“Shadows over Camelot” has become another favorite. Of the list here, it’s the only one that’s a non-competitive game. In other words, it’s cooperative. In this game, the players are each one of the mythical Knights of the Round Table, each is endowed with a special power, and all are trying to stave off the dark forces intent on destroying Camelot. In the game, there are several “Quests” to which the Knights can lend their effort, such as the “Quest for the Grail” or the “Quest for Excalibur” or staving off one of the various barbarian bands laying seige to Camelot. Each quest has a risk of failure, because at the start of each turn, players have to draw and play a card that causes an evil effect before the player can do anything to try to advance one of the quests by playing good cards. And even though the players are cooperating, they can’t share information about what they have in their hand. The game can become really intense (especially if you use the advanced rule that allows for one player to be a “traitor” secretly working for the enemies of Camelot) as the forces of evil progress closer and closer to victory, and the final fate of Camelot comes to hinge on the outcome of a single action.

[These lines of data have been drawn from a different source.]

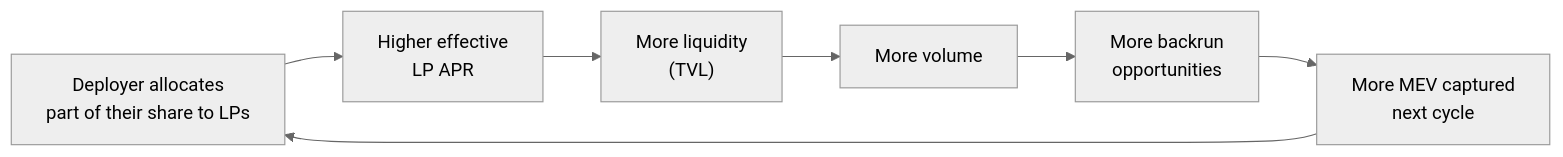
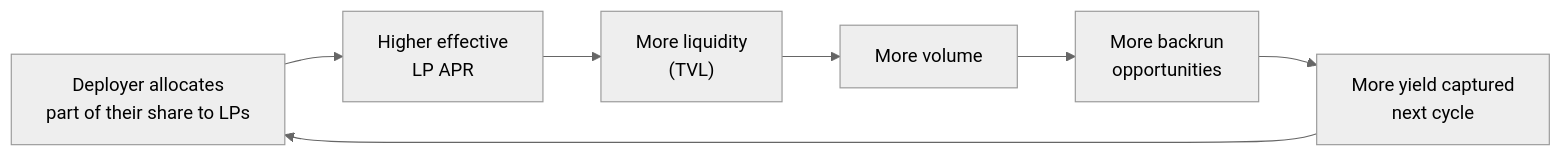
Before and after one commit to mev-x-project/Homelander-docs: the second of 2 diagrams in docs/index.md, drawn with Mermaid (neutral theme). The commit also changed other lines of this file and 8 other files, not shown here.

````diff
--- a/docs/index.md
+++ b/docs/index.md
@@ -37,9 +43,9 @@
 ```mermaid
 flowchart LR
     D1["Deployer allocates<br/>part of their share to LPs"] --> D2["Higher effective<br/>LP APR"]
     D2 --> D3["More liquidity<br/>(TVL)"]
     D3 --> D4["More volume"]
     D4 --> D5["More backrun<br/>opportunities"]
-    D5 --> D6["More MEV captured<br/>next cycle"]
+    D5 --> D6["More yield captured<br/>next cycle"]
     D6 --> D1
 ```
````
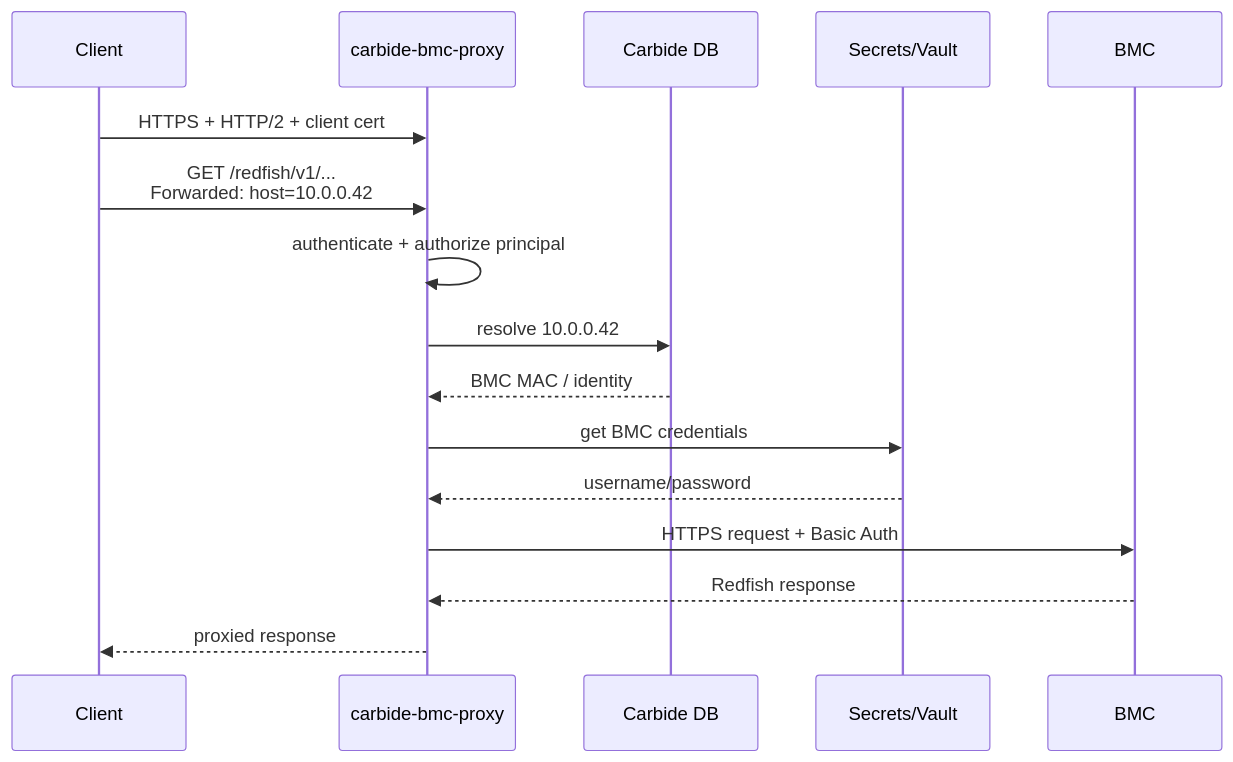
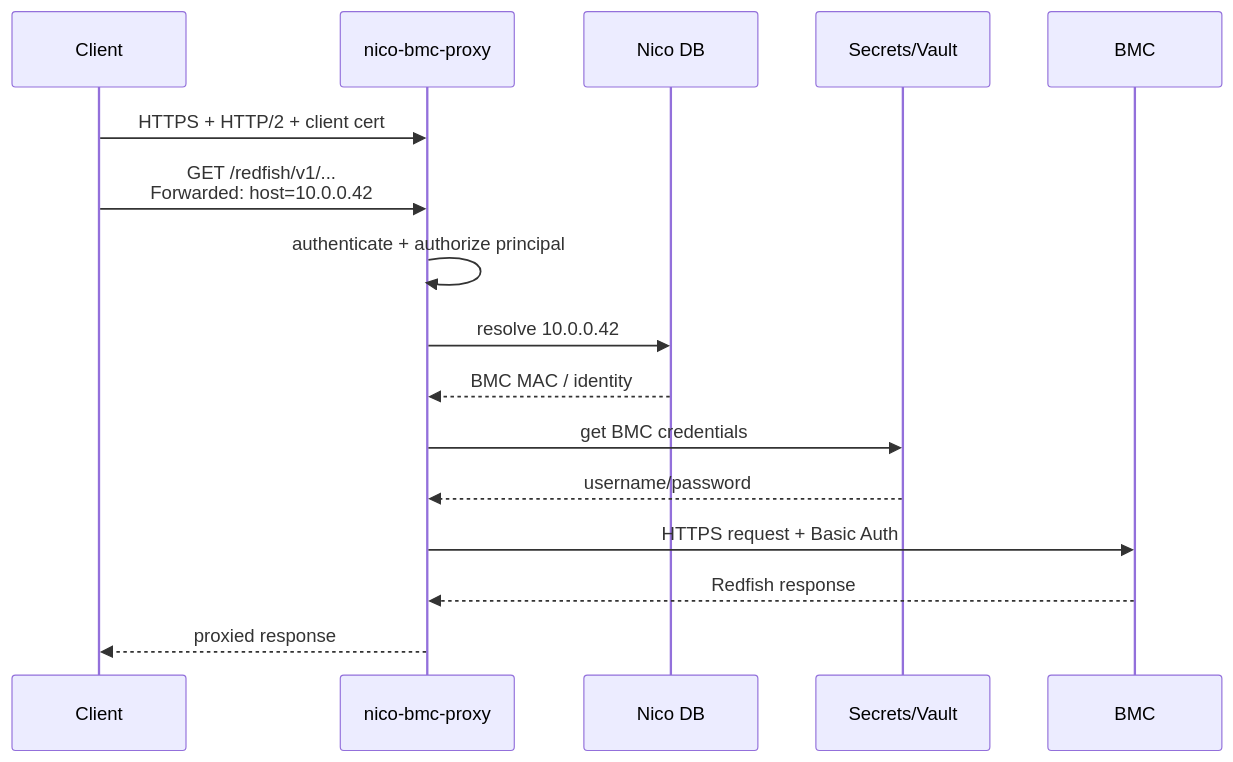
The third of 3 diagrams in crates/bmc-proxy/README.md (NVIDIA/infra-controller-core), drawn with Mermaid before and after one commit. The commit also changed other lines of this file and 2461 other files, not shown here.

First line of the commit message:
feat!: rename carbide/forge → NVIDIA Infrastructure Controller (NICo)

````diff
--- a/crates/bmc-proxy/README.md
+++ b/crates/bmc-proxy/README.md
@@ -202,19 +202,19 @@
 ```mermaid
 sequenceDiagram
     participant Client
-    participant Proxy as carbide-bmc-proxy
-    participant DB as Carbide DB
+    participant Proxy as nico-bmc-proxy
+    participant DB as Nico DB
     participant Vault as Secrets/Vault
     participant BMC
 
     Client->>Proxy: HTTPS + HTTP/2 + client cert
     Client->>Proxy: GET /redfish/v1/...<br/>Forwarded: host=10.0.0.42
     Proxy->>Proxy: authenticate + authorize principal
     Proxy->>DB: resolve 10.0.0.42
     DB-->>Proxy: BMC MAC / identity
     Proxy->>Vault: get BMC credentials
     Vault-->>Proxy: username/password
     Proxy->>BMC: HTTPS request + Basic Auth
     BMC-->>Proxy: Redfish response
     Proxy-->>Client: proxied response
 ```
````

Last, but not least, we recently had a chance to play (and add to our collection) the game “Smallworld”. Smallworld is an irreverent strategy game of world domination fought between stereotyped fantasy races, like Elves, Dwarves, Wizards, and Zombies. In this game, players represent one of any number of archetypal fantasy races and attempts to control the map of the small world in which the game takes place. Eventually, the player’s race will become overextended and will go into decline, and the player will abandon that race to champion a new race. Players accumulate points by holding more territory and earning gold from their possessions. After a pre-determined number of turns, the game ends, and the player having earned the most gold wins. Again, it’s a game with a lot of moving parts (there are around a dozen fantasy races, and even more combinations of special powers, and several more bits and pieces), but the game play is fundamentally simple and yet ingeniously complex in execution. One neat feature of this game is that a player may have to change strides in mid-game and adjust his strategy when he abandons his old race to start over with a new one. Each race and power combination will play a little differently.
When possible, Dear Wife and I don’t like to let too many weeks go by without playing a game or two. We don’t get cable TV, and we don’t go out to the movies much, so this is one of the most important forms of entertainment in our home. While the purchase of a single board game may cost us more than a night at the movies, we know it’s an investment in hours of fun that we’ll return to time and again.
And it doesn’t stop there. Both of us have a bit of a creative side (I suppose that goes without saying, in my case, since I fancy myself a writer), and some time ago we started batting around ideas for a board game of our own design. That’s a hobby that’s been on the back burner since my school ramped up in intensity, but it’s one we’re sure to return to in the future. If and when we do, you can be sure I’ll blog about it, here!